→ Action item: Here, the job is to give back every entry below unchanged, omitting pictures.

→ Itemized modification records:
____

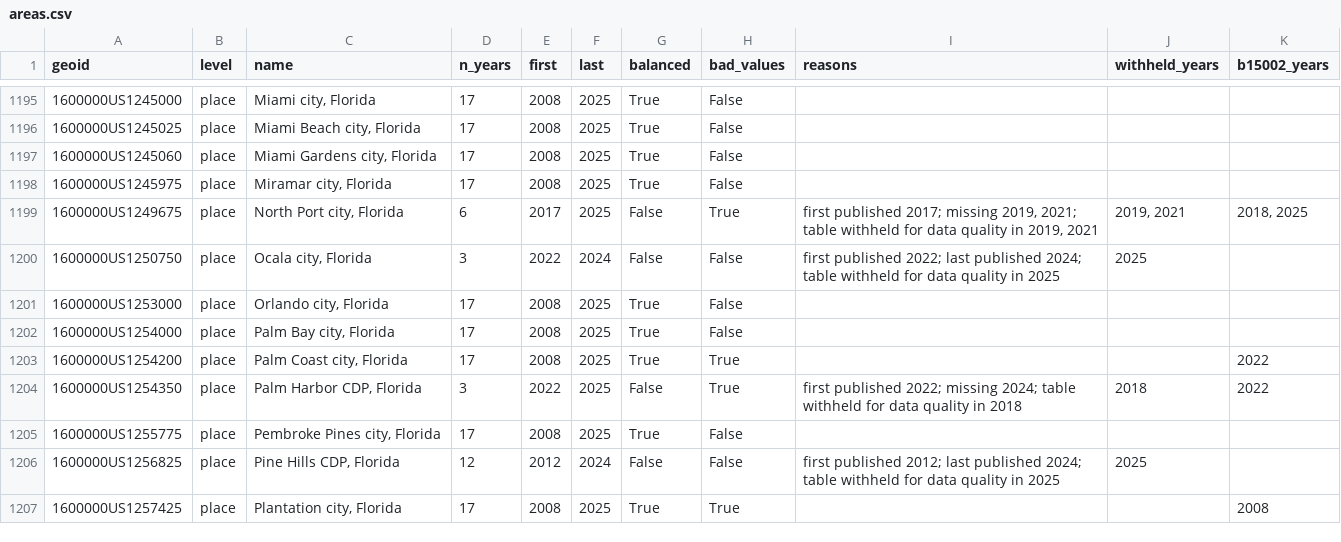
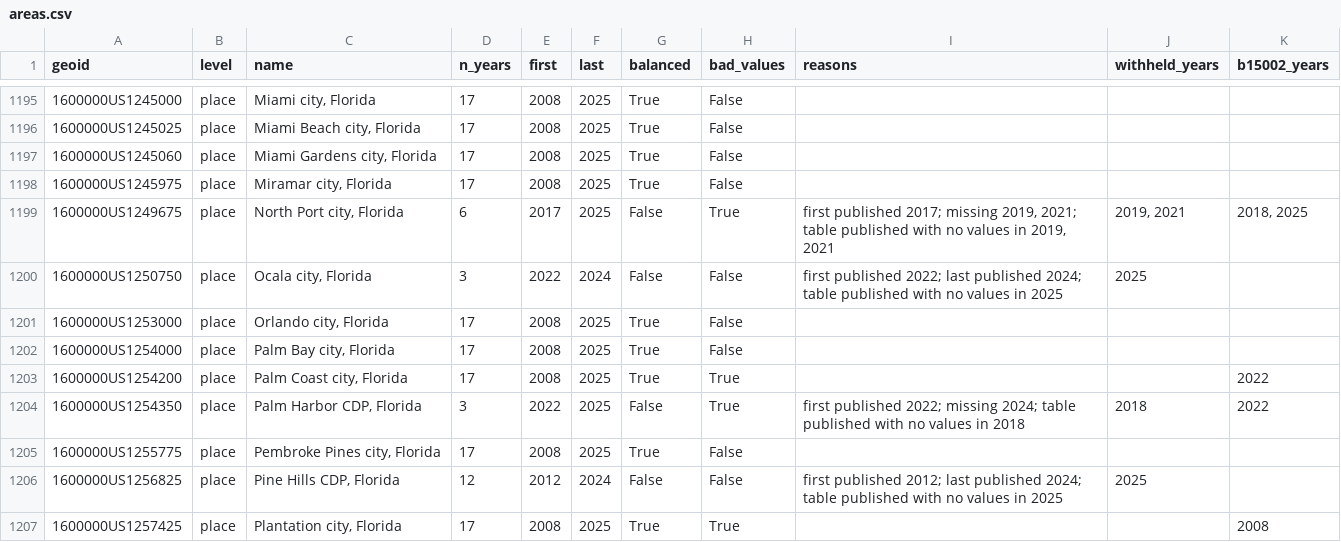
Before and after one commit to Data4ThePeople/educational-attainment, a CSV file: data/clean/areas.csv, drawn as a sheet; only a part is shown, gaps mark what is left out; the diff covers the shown part only.

```diff
--- a/data/clean/areas.csv
+++ b/data/clean/areas.csv
@@ -1198,4 +1198,4 @@ geoid,level,name,n_years,first,last,balanced,bad_values,reasons,withheld_years,b
 1600000US1245975,place,"Miramar city, Florida",17,2008,2025,True,False,,,
-1600000US1249675,place,"North Port city, Florida",6,2017,2025,False,True,"first published 2017; missing 2019, 2021; table withheld for data quality in 2019, 2021","2019, 2021","2018, 2025"
-1600000US1250750,place,"Ocala city, Florida",3,2022,2024,False,False,first published 2022; last published 2024; table withheld for data quality in 2025,2025,
+1600000US1249675,place,"North Port city, Florida",6,2017,2025,False,True,"first published 2017; missing 2019, 2021; table published with no values in 2019, 2021","2019, 2021","2018, 2025"
+1600000US1250750,place,"Ocala city, Florida",3,2022,2024,False,False,first published 2022; last published 2024; table published with no values in 2025,2025,
 1600000US1253000,place,"Orlando city, Florida",17,2008,2025,True,False,,,
@@ -1203,5 +1203,5 @@ geoid,level,name,n_years,first,last,balanced,bad_values,reasons,withheld_years,b
 1600000US1254200,place,"Palm Coast city, Florida",17,2008,2025,True,True,,,2022
-1600000US1254350,place,"Palm Harbor CDP, Florida",3,2022,2025,False,True,first published 2022; missing 2024; table withheld for data quality in 2018,2018,2022
+1600000US1254350,place,"Palm Harbor CDP, Florida",3,2022,2025,False,True,first published 2022; missing 2024; table published with no values in 2018,2018,2022
 1600000US1255775,place,"Pembroke Pines city, Florida",17,2008,2025,True,False,,,
-1600000US1256825,place,"Pine Hills CDP, Florida",12,2012,2024,False,False,first published 2012; last published 2024; table withheld for data quality in 2025,2025,
+1600000US1256825,place,"Pine Hills CDP, Florida",12,2012,2024,False,False,first published 2012; last published 2024; table published with no values in 2025,2025,
 1600000US1257425,place,"Plantation city, Florida",17,2008,2025,True,True,,,2008
```
Also changed, not shown: 108 edited cells elsewhere in this file, data/clean/geo_flags.csv, 12 other files.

____

→ Answer section:
Before and after one commit to Data4ThePeople/educational-attainment, a CSV file: data/clean/areas.csv, drawn as a sheet; only a part is shown, gaps mark what is left out; the diff covers the shown part only.

```diff
--- a/data/clean/areas.csv
+++ b/data/clean/areas.csv
@@ -1198,4 +1198,4 @@ geoid,level,name,n_years,first,last,balanced,bad_values,reasons,withheld_years,b
 1600000US1245975,place,"Miramar city, Florida",17,2008,2025,True,False,,,
-1600000US1249675,place,"North Port city, Florida",6,2017,2025,False,True,"first published 2017; missing 2019, 2021; table withheld for data quality in 2019, 2021","2019, 2021","2018, 2025"
-1600000US1250750,place,"Ocala city, Florida",3,2022,2024,False,False,first published 2022; last published 2024; table withheld for data quality in 2025,2025,
+1600000US1249675,place,"North Port city, Florida",6,2017,2025,False,True,"first published 2017; missing 2019, 2021; table published with no values in 2019, 2021","2019, 2021","2018, 2025"
+1600000US1250750,place,"Ocala city, Florida",3,2022,2024,False,False,first published 2022; last published 2024; table published with no values in 2025,2025,
 1600000US1253000,place,"Orlando city, Florida",17,2008,2025,True,False,,,
@@ -1203,5 +1203,5 @@ geoid,level,name,n_years,first,last,balanced,bad_values,reasons,withheld_years,b
 1600000US1254200,place,"Palm Coast city, Florida",17,2008,2025,True,True,,,2022
-1600000US1254350,place,"Palm Harbor CDP, Florida",3,2022,2025,False,True,first published 2022; missing 2024; table withheld for data quality in 2018,2018,2022
+1600000US1254350,place,"Palm Harbor CDP, Florida",3,2022,2025,False,True,first published 2022; missing 2024; table published with no values in 2018,2018,2022
 1600000US1255775,place,"Pembroke Pines city, Florida",17,2008,2025,True,False,,,
-1600000US1256825,place,"Pine Hills CDP, Florida",12,2012,2024,False,False,first published 2012; last published 2024; table withheld for data quality in 2025,2025,
+1600000US1256825,place,"Pine Hills CDP, Florida",12,2012,2024,False,False,first published 2012; last published 2024; table published with no values in 2025,2025,
 1600000US1257425,place,"Plantation city, Florida",17,2008,2025,True,True,,,2008
```
Also changed, not shown: 108 edited cells elsewhere in this file, data/clean/geo_flags.csv, 12 other files.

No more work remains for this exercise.